10 Life Skills Your Mother Never Taught You
How to Take a Compliment

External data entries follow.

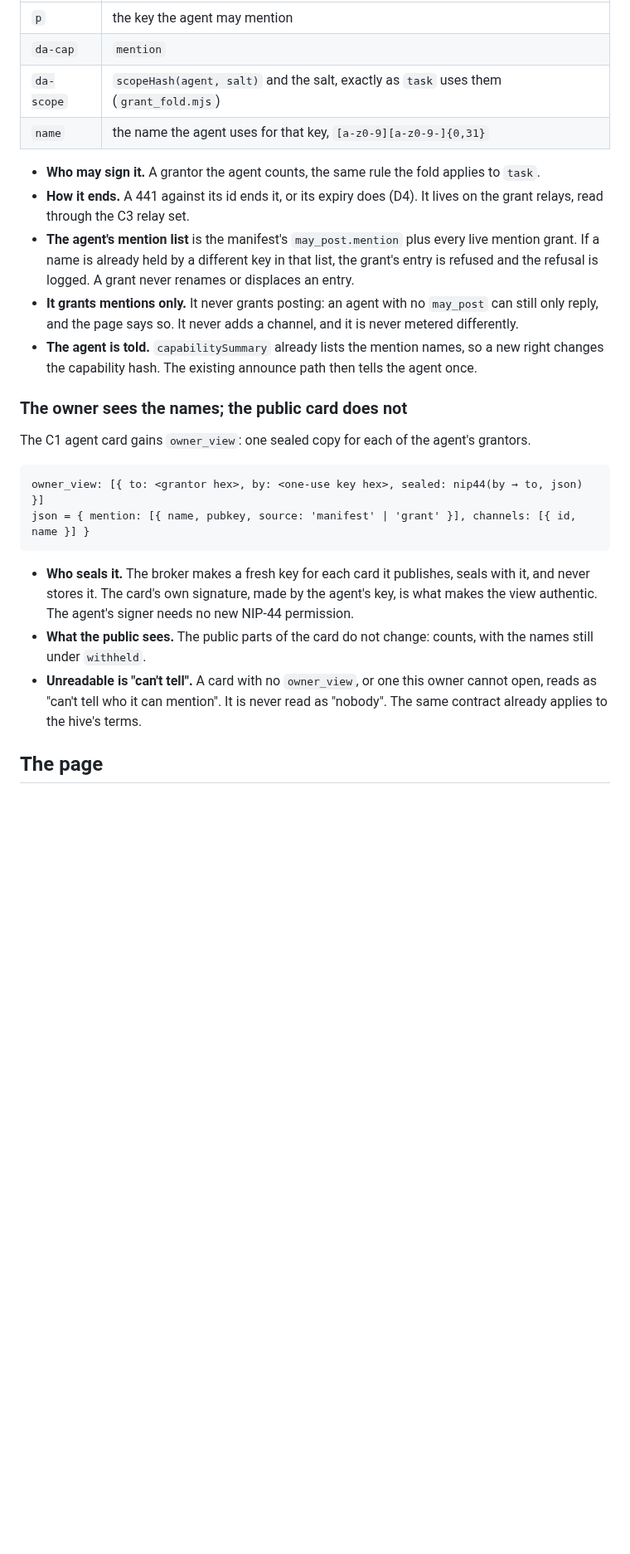
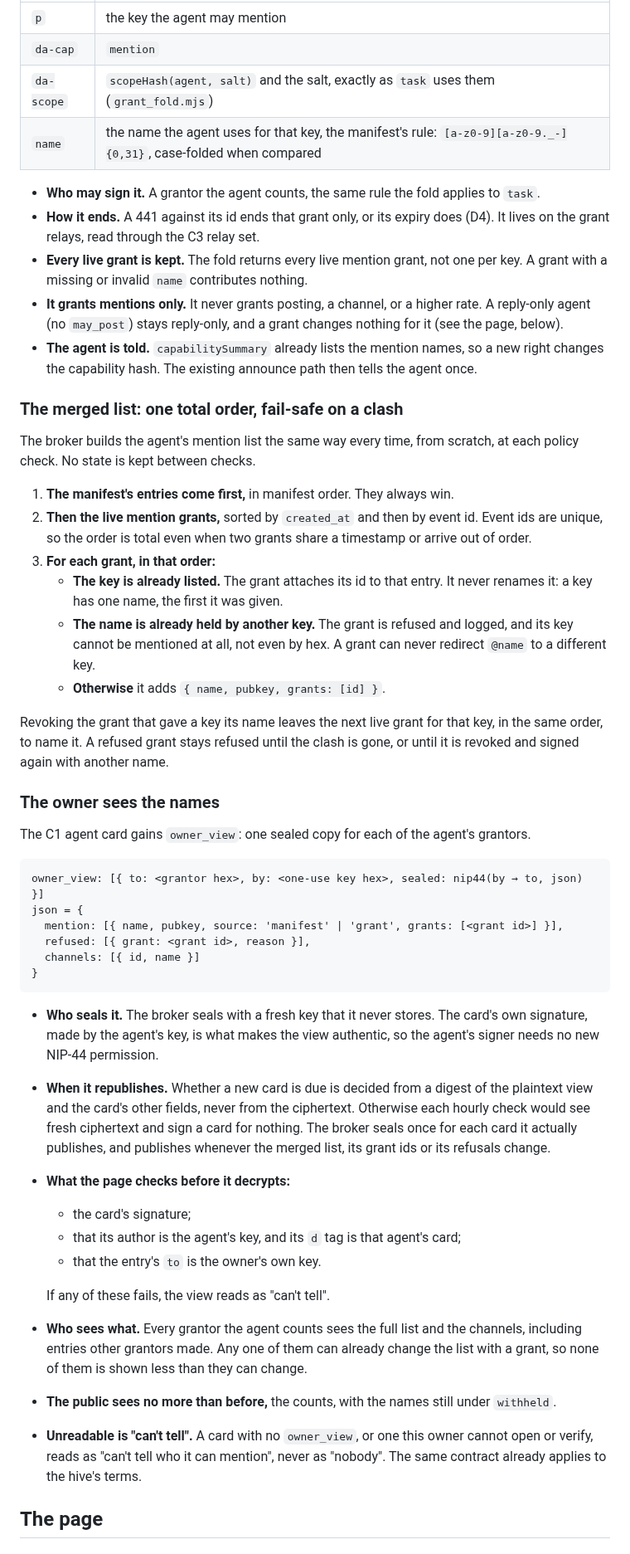
Before and after one commit to JAFairweather/waggle, a Markdown page: docs/DESIGN_MENTION_RIGHTS.md, the part around one of its changes. Shown at 83% size. Drawn GitHub-style; blank space fills up the shorter version.

Commit message:
docs(mention-rights): answer review — every live grant kept, total merge order, reply-only rows, sealed view checks, honest disclosure
Co-Authored-By: Claude Opus 5.5 <noreply@anthropic.com>

````diff
--- a/docs/DESIGN_MENTION_RIGHTS.md
+++ b/docs/DESIGN_MENTION_RIGHTS.md
@@ -34,35 +35,70 @@ A mention grant is a kind 440 event, with the same shape as a task grant:
 | `p` | the key the agent may mention |
 | `da-cap` | `mention` |
 | `da-scope` | `scopeHash(agent, salt)` and the salt, exactly as `task` uses them (`grant_fold.mjs`) |
-| `name` | the name the agent uses for that key, `[a-z0-9][a-z0-9-]{0,31}` |
+| `name` | the name the agent uses for that key, the manifest's rule: `[a-z0-9][a-z0-9._-]{0,31}`, case-folded when compared |
 
 - **Who may sign it.** A grantor the agent counts, the same rule the fold applies to `task`.
-- **How it ends.** A 441 against its id ends it, or its expiry does (D4). It lives on the grant
-  relays, read through the C3 relay set.
-- **The agent's mention list** is the manifest's `may_post.mention` plus every live mention grant.
-  If a name is already held by a different key in that list, the grant's entry is refused and the
-  refusal is logged. A grant never renames or displaces an entry.
-- **It grants mentions only.** It never grants posting: an agent with no `may_post` can still only
-  reply, and the page says so. It never adds a channel, and it is never metered differently.
+- **How it ends.** A 441 against its id ends that grant only, or its expiry does (D4). It lives on
+  the grant relays, read through the C3 relay set.
+- **Every live grant is kept.** The fold returns every live mention grant, not one per key. A grant
+  with a missing or invalid `name` contributes nothing.
+- **It grants mentions only.** It never grants posting, a channel, or a higher rate. A reply-only
+  agent (no `may_post`) stays reply-only, and a grant changes nothing for it (see the page, below).
 - **The agent is told.** `capabilitySummary` already lists the mention names, so a new right changes
   the capability hash. The existing announce path then tells the agent once.
 
-### The owner sees the names; the public card does not
+### The merged list: one total order, fail-safe on a clash
+
+The broker builds the agent's mention list the same way every time, from scratch, at each policy
+check. No state is kept between checks.
+
+1. **The manifest's entries come first,** in manifest order. They always win.
+2. **Then the live mention grants,** sorted by `created_at` and then by event id. Event ids are
+   unique, so the order is total even when two grants share a timestamp or arrive out of order.
+3. **For each grant, in that order:**
+   - **The key is already listed.** The grant attaches its id to that entry. It never renames it:
+     a key has one name, the first it was given.
+   - **The name is already held by another key.** The grant is refused and logged, and its key
+     cannot be mentioned at all, not even by hex. A grant can never redirect `@name` to a
+     different key.
+   - **Otherwise** it adds `{ name, pubkey, grants: [id] }`.
+
+Revoking the grant that gave a key its name leaves the next live grant for that key, in the same
+order, to name it. A refused grant stays refused until the clash is gone, or until it is revoked and
+signed again with another name.
+
+### The owner sees the names
 
 The C1 agent card gains `owner_view`: one sealed copy for each of the agent's grantors.
 
 ```
 owner_view: [{ to: <grantor hex>, by: <one-use key hex>, sealed: nip44(by → to, json) }]
-json = { mention: [{ name, pubkey, source: 'manifest' | 'grant' }], channels: [{ id, name }] }
+json = {
+  mention: [{ name, pubkey, source: 'manifest' | 'grant', grants: [<grant id>] }],
+  refused: [{ grant: <grant id>, reason }],
+  channels: [{ id, name }]
+}
 ```
 
-- **Who seals it.** The broker makes a fresh key for each card it publishes, seals with it, and
-  never stores it. The card's own signature, made by the agent's key, is what makes the view
-  authentic. The agent's signer needs no new NIP-44 permission.
-- **What the public sees.** The public parts of the card do not change: counts, with the names
-  still under `withheld`.
-- **Unreadable is "can't tell".** A card with no `owner_view`, or one this owner cannot open, reads
-  as "can't tell who it can mention". It is never read as "nobody". The same contract already
+- **Who seals it.** The broker seals with a fresh key that it never stores. The card's own
+  signature, made by the agent's key, is what makes the view authentic, so the agent's signer
+  needs no new NIP-44 permission.
+- **When it republishes.** Whether a new card is due is decided from a digest of the plaintext view
+  and the card's other fields, never from the ciphertext. Otherwise each hourly check would see
+  fresh ciphertext and sign a card for nothing. The broker seals once for each card it actually
+  publishes, and publishes whenever the merged list, its grant ids or its refusals change.
+- **What the page checks before it decrypts:**
+  - the card's signature;
+  - that its author is the agent's key, and its `d` tag is that agent's card;
+  - that the entry's `to` is the owner's own key.
+
+  If any of these fails, the view reads as "can't tell".
+- **Who sees what.** Every grantor the agent counts sees the full list and the channels, including
+  entries other grantors made. Any one of them can already change the list with a grant, so none of
+  them is shown less than they can change.
+- **The public sees no more than before,** the counts, with the names still under `withheld`.
+- **Unreadable is "can't tell".** A card with no `owner_view`, or one this owner cannot open or
+  verify, reads as "can't tell who it can mention", never as "nobody". The same contract already
   applies to the hive's terms.
 
 ## The page
````
Also changed, not shown: other parts of docs/DESIGN_MENTION_RIGHTS.md (+61 -36 lines).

There are three probable reasons that we deflect a comment about our lovely singing voice or how nicely we’re raising our children. First, simply acknowledging it is “like inviting bad luck,” says Gottman. “My relatives would spit three times—pfft, pfft, pfft—whenever they said something positive, lest they summon the evil eye.” Second, says Christopher Germer, a clinical psychology instructor at Harvard Medical School and the author of The Mindful Path to Self-Compassion ($17, amazon.com), there’s a cultural prescription to be humble (or at least there was before the dawn of social media and reality TV), “and when we get a compliment, we fear there’s a momentary lapse of humility.” Finally, Germer adds, it’s a form of protection: “We all just want to be loved and valued, but we walk around holding our breath about the ways in which we aren’t.” When people say something nice to us—when they say they love us, in one form or another, even if it’s about our hair or our boots—we may realize how much we crave appreciation. And that makes us feel vulnerable, so we push away the compliment. There’s no easy way to subvert the forces of fate, culture, upbringing, and our deepest fears, but try this: The next time a person pays you a compliment, just smile and say, “Thank you.” Nothing more. Do it again and again. A hundred repetitions later, you’ll start to feel less awkward. Even, maybe, deserving. (Pfft, pfft, pfft.)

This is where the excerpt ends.